Teach Money Daily
I begin teaching money on the first day of school and then I teach it daily. I put up a penny on a coin chart and I introduce the penny and tell my students that it is worth one cent. Then my students take turns putting a penny on the chart and we count them each day. For example, Day 2 would be 2 cents and Day 3 would be 3 cents. They do this until Day 5, and then we change the 5 pennies to a nickel. I introduce the nickel and how it is worth 5 cents, which is the same amount as 5 pennies. My students change 2 nickels to a dime on Day 10 and I explain that a dime is worth 10 cents and is the same amount as 2 nickels or 10 pennies or a nickel and 5 pennies. I continue doing this every day, and when it is Day 100, my students get so excited to put up the dollar bill. I have found this daily routine to be very helpful in giving my students a better understanding of money.
Singing about Money
I like to teach using songs as much as I can. One of the class’s favorite songs about counting money is the Dollar Holler Rap.
Teaching Money in Small Groups
I have found that teaching money in small groups is very successful because I can focus my attention on all the children in my group while the other students are working in math centers. I like to start by giving each student a whiteboard, dry erase marker, coin chart that is included in our money unit and a bag of coins. You can also just use a hundreds chart.
A good time saver is to place all these items for each student in individual gallon size ziplock bags. That way, you can give them everything they need and get started quickly.
How I Begin
I begin by telling my students to place coins on their boards and write a line under each coin. I walk them through how to count and write the amount as they go. This step by step process creates a great visual understanding for them. You can see the picture of this at the top of the post.
Another strategy I use for counting money is the coin chart. I show my students how to place their coins on the chart as they count money. The picture below shows how my student placed his dimes on 10,20 and he is holding a nickel and getting ready to count 5 more and place it on the 25. I like to use this chart because it helps my students to see the patterns when we are counting by fives or tens. This chart actually comes in color so it makes a great poster for the classroom. I just make my copies in black and white for the children.
I use our coin books that are included in the money unit in a math center with coins. My students match the coins to the correct pictures.

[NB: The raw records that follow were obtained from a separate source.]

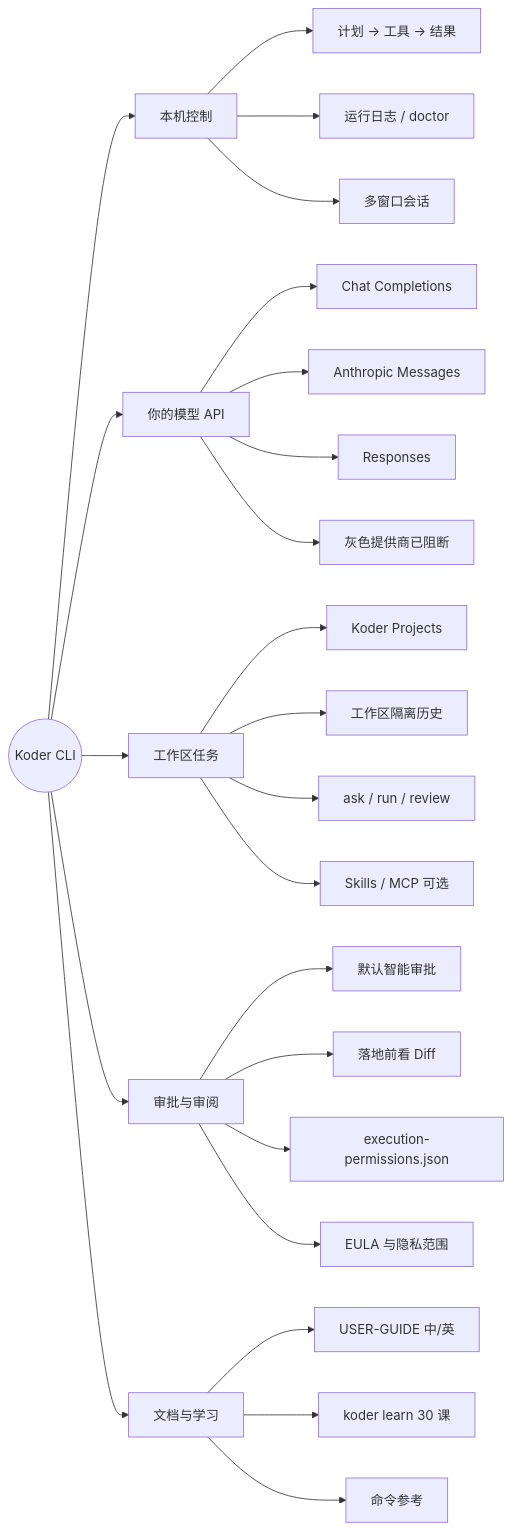
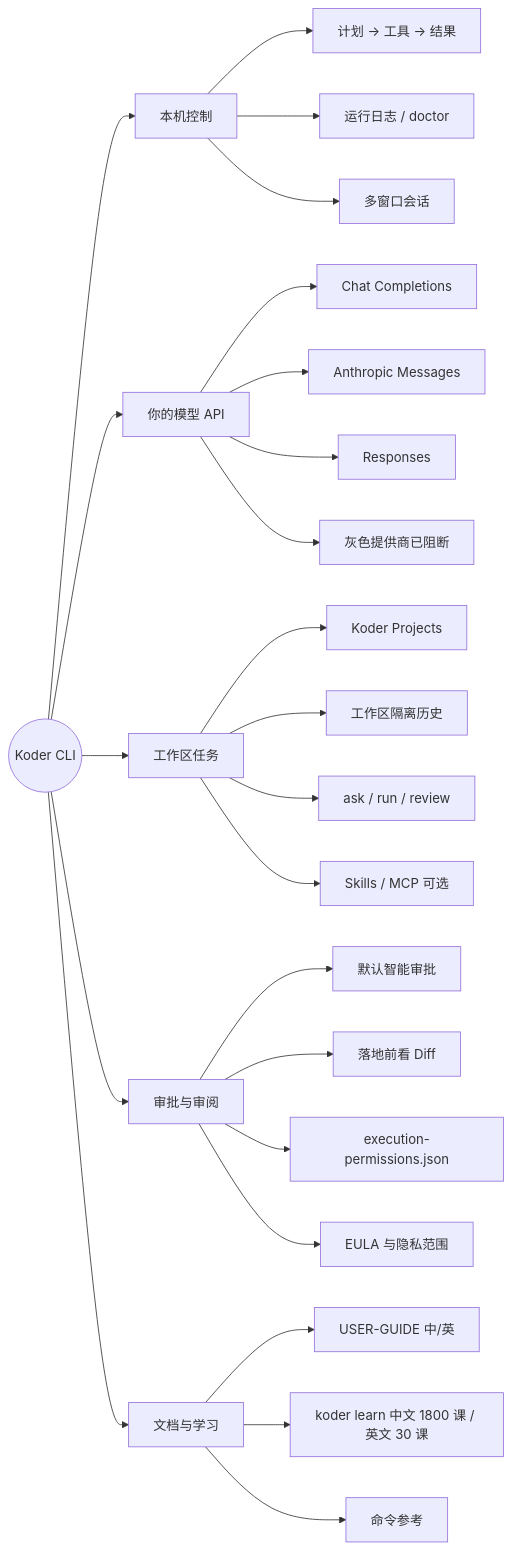
The second of 3 diagrams in README.zh-CN.md (KarmenLoop/koder-cli), drawn with Mermaid before and after one commit. The commit also changed other lines of this file and 62 other files, not shown here.

````diff
--- a/README.zh-CN.md
+++ b/README.zh-CN.md
@@ -111,32 +111,32 @@
 ```mermaid
 flowchart LR
   root((Koder CLI))
   root --> local[本机控制]
   root --> model[你的模型 API]
   root --> work[工作区任务]
   root --> safety[审批与审阅]
   root --> docs[文档与学习]
 
   local --> L1[计划 → 工具 → 结果]
   local --> L2[运行日志 / doctor]
   local --> L3[多窗口会话]
 
   model --> M1[Chat Completions]
   model --> M2[Anthropic Messages]
   model --> M3[Responses]
   model --> M4[灰色提供商已阻断]
 
   work --> W1[Koder Projects]
   work --> W2[工作区隔离历史]
   work --> W3[ask / run / review]
   work --> W4[Skills / MCP 可选]
 
   safety --> S1[默认智能审批]
   safety --> S2[落地前看 Diff]
   safety --> S3[execution-permissions.json]
   safety --> S4[EULA 与隐私范围]
 
   docs --> D1[USER-GUIDE 中/英]
-  docs --> D2[koder learn 30 课]
+  docs --> D2[koder learn 中文 1800 课 / 英文 30 课]
   docs --> D3[命令参考]
 ```
````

This is a great math center because it is easy to set up, and they love matching the coins to the pictures.
More Money Centers and Games

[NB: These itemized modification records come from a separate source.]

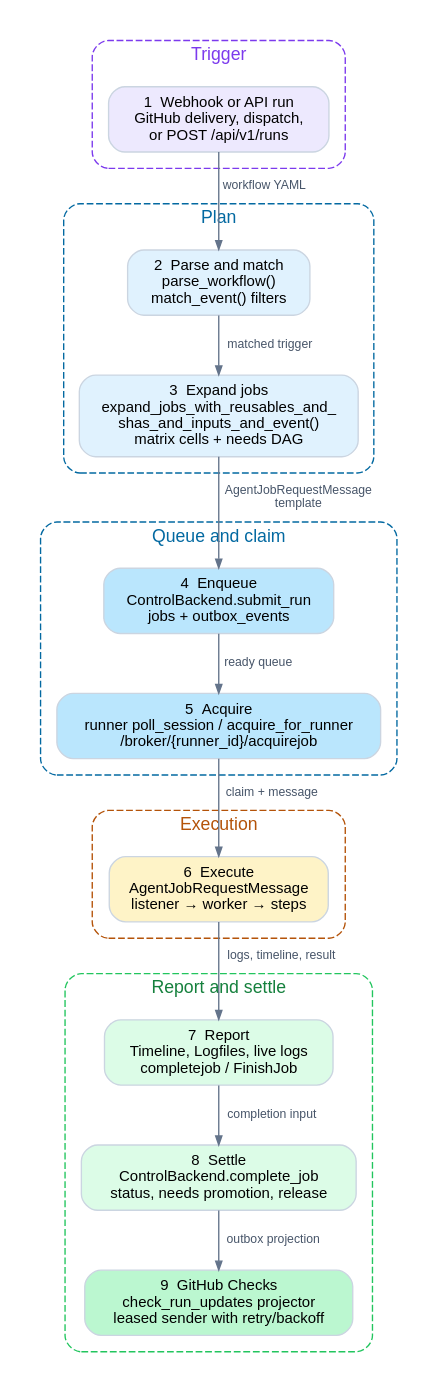
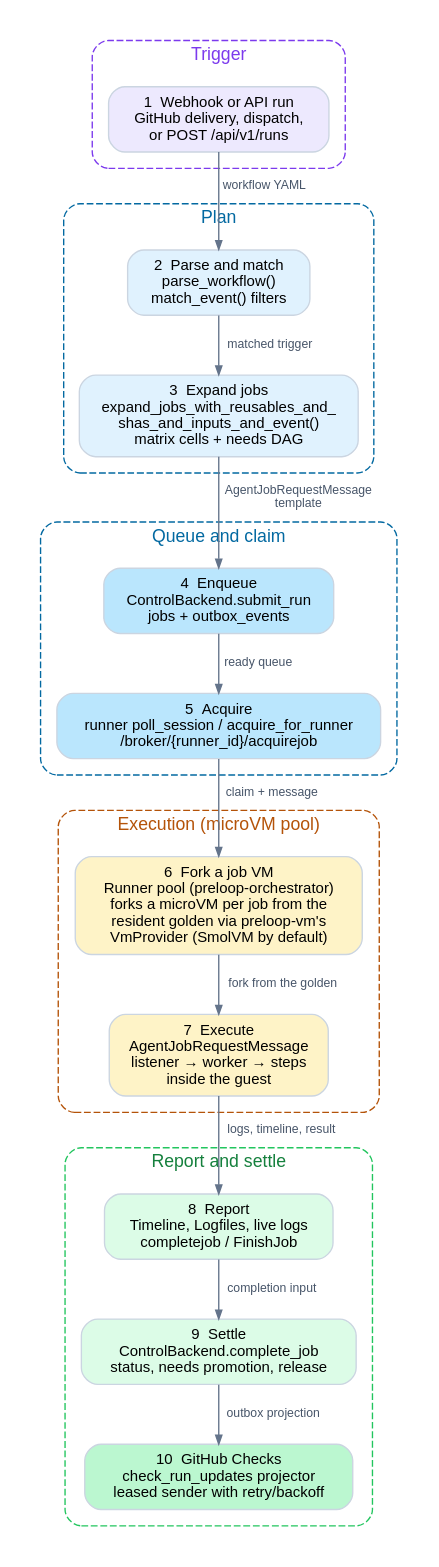
Before and after one commit to preloopdev/preloop: the diagram in docs/diagrams/job-lifecycle.dot, drawn with Graphviz. The commit also changed 56 other files, not shown here.

```diff
--- a/docs/diagrams/job-lifecycle.dot
+++ b/docs/diagrams/job-lifecycle.dot
@@ -1,43 +1,45 @@
 digraph job_lifecycle {
   graph [rankdir=TB, bgcolor="white", splines=spline, nodesep=0.32, ranksep=0.46, fontname="Helvetica", newrank=true, pad=0.2];
   node  [shape=box, style="rounded,filled", fontname="Helvetica", fontsize=11, fillcolor="#f8fafc", color="#cbd5e1", margin="0.13,0.08"];
   edge  [color="#64748b", arrowsize=0.65, fontname="Helvetica", fontsize=9, fontcolor="#475569"];
 
   subgraph cluster_trigger {
     label="Trigger"; fontsize=13; fontcolor="#7c3aed"; style="rounded,dashed"; color="#7c3aed"; margin=12;
     trigger [label="1  Webhook or API run\nGitHub delivery, dispatch,\nor POST /api/v1/runs", fillcolor="#ede9fe"];
   }
 
   subgraph cluster_plan {
     label="Plan"; fontsize=13; fontcolor="#0369a1"; style="rounded,dashed"; color="#0369a1"; margin=12;
     parse [label="2  Parse and match\nparse_workflow()\nmatch_event() filters", fillcolor="#e0f2fe"];
     expand [label="3  Expand jobs\nexpand_jobs_with_reusables_and_\nshas_and_inputs_and_event()\nmatrix cells + needs DAG", fillcolor="#e0f2fe"];
   }
 
   subgraph cluster_queue {
     label="Queue and claim"; fontsize=13; fontcolor="#0369a1"; style="rounded,dashed"; color="#0369a1"; margin=12;
     enqueue [label="4  Enqueue\nControlBackend.submit_run\njobs + outbox_events", fillcolor="#bae6fd"];
     acquire [label="5  Acquire\nrunner poll_session / acquire_for_runner\n/broker/{runner_id}/acquirejob", fillcolor="#bae6fd"];
   }
 
   subgraph cluster_exec {
-    label="Execution"; fontsize=13; fontcolor="#b45309"; style="rounded,dashed"; color="#b45309"; margin=12;
-    run [label="6  Execute\nAgentJobRequestMessage\nlistener → worker → steps", fillcolor="#fef3c7"];
+    label="Execution (microVM pool)"; fontsize=13; fontcolor="#b45309"; style="rounded,dashed"; color="#b45309"; margin=12;
+    pool [label="6  Fork a job VM\nRunner pool (preloop-orchestrator)\nforks a microVM per job from the\nresident golden via preloop-vm's\nVmProvider (SmolVM by default)", fillcolor="#fef3c7"];
+    run [label="7  Execute\nAgentJobRequestMessage\nlistener → worker → steps\ninside the guest", fillcolor="#fef3c7"];
   }
 
   subgraph cluster_report {
     label="Report and settle"; fontsize=13; fontcolor="#15803d"; style="rounded,dashed"; color="#22c55e"; margin=12;
-    report [label="7  Report\nTimeline, Logfiles, live logs\ncompletejob / FinishJob", fillcolor="#dcfce7"];
-    settle [label="8  Settle\nControlBackend.complete_job\nstatus, needs promotion, release", fillcolor="#dcfce7"];
-    checks [label="9  GitHub Checks\ncheck_run_updates projector\nleased sender with retry/backoff", fillcolor="#bbf7d0"];
+    report [label="8  Report\nTimeline, Logfiles, live logs\ncompletejob / FinishJob", fillcolor="#dcfce7"];
+    settle [label="9  Settle\nControlBackend.complete_job\nstatus, needs promotion, release", fillcolor="#dcfce7"];
+    checks [label="10  GitHub Checks\ncheck_run_updates projector\nleased sender with retry/backoff", fillcolor="#bbf7d0"];
   }
 
   trigger -> parse [label="workflow YAML"];
   parse -> expand [label="matched trigger"];
   expand -> enqueue [label="AgentJobRequestMessage\ntemplate"];
   enqueue -> acquire [label="ready queue"];
-  acquire -> run [label="claim + message"];
+  acquire -> pool [label="claim + message"];
+  pool -> run [label="fork from the golden"];
   run -> report [label="logs, timeline, result"];
   report -> settle [label="completion input"];
   settle -> checks [label="outbox projection"];
 }
```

We have fun money games and centers included with our class mascot, Quality Quentin. The kids love seeing this penguin on the sheets. I always tell them that we are doing quality math with Quality Quentin. These games and centers are great for practicing money while I meet with small guided math groups.
“Lots of practice activities that make learning about money meaningful!”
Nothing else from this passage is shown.